▸ What needs to be done: Apart from the pictures, every line below needs to be reproduced verbatim.
Supplied data section start
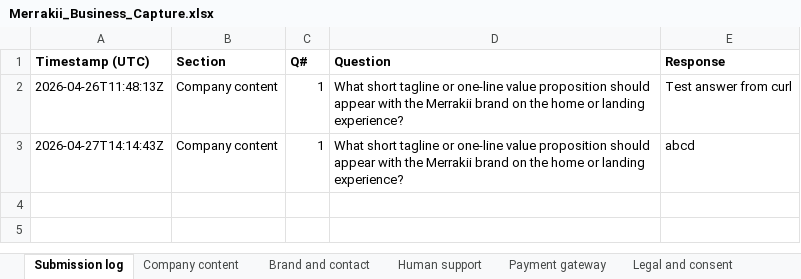
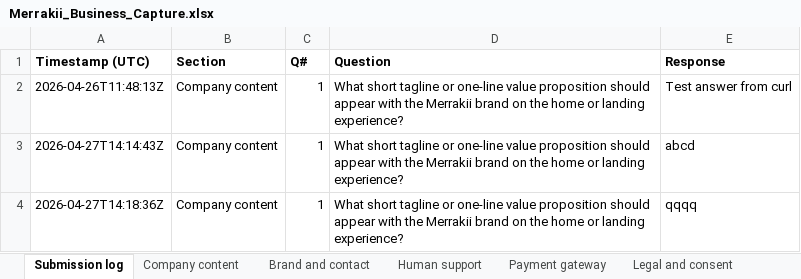
Before and after one commit to tarun-rastogi/academic-intelligent-marketplace, an Excel workbook: docs/Merrakii_Business_Capture.xlsx, sheet Submission log, drawn as a sheet; values as stored, in another font and other column widths than the file's, no borders; the diff names each change by its address in the sheet, - before the commit and + after, or states it on an @@ line.

Commit message:
chore(executive-inputs): append submission 2026-04-27T14:18:36.929708+00:00

```diff
--- a/docs/Merrakii_Business_Capture.xlsx (sheet Submission log)
+++ b/docs/Merrakii_Business_Capture.xlsx (sheet Submission log)
+row 4: 2026-04-27T14:18:36Z | Company content | 1 | What short tagline or one-line value proposition should appear with the Merrakii brand on the home or landing experience? | qqqq
```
Supplied data section end
▸ Solution to this problem:
Before and after one commit to tarun-rastogi/academic-intelligent-marketplace, an Excel workbook: docs/Merrakii_Business_Capture.xlsx, sheet Submission log, drawn as a sheet; values as stored, in another font and other column widths than the file's, no borders; the diff names each change by its address in the sheet, - before the commit and + after, or states it on an @@ line.

Commit message:
chore(executive-inputs): append submission 2026-04-27T14:18:36.929708+00:00

```diff
--- a/docs/Merrakii_Business_Capture.xlsx (sheet Submission log)
+++ b/docs/Merrakii_Business_Capture.xlsx (sheet Submission log)
+row 4: 2026-04-27T14:18:36Z | Company content | 1 | What short tagline or one-line value proposition should appear with the Merrakii brand on the home or landing experience? | qqqq
```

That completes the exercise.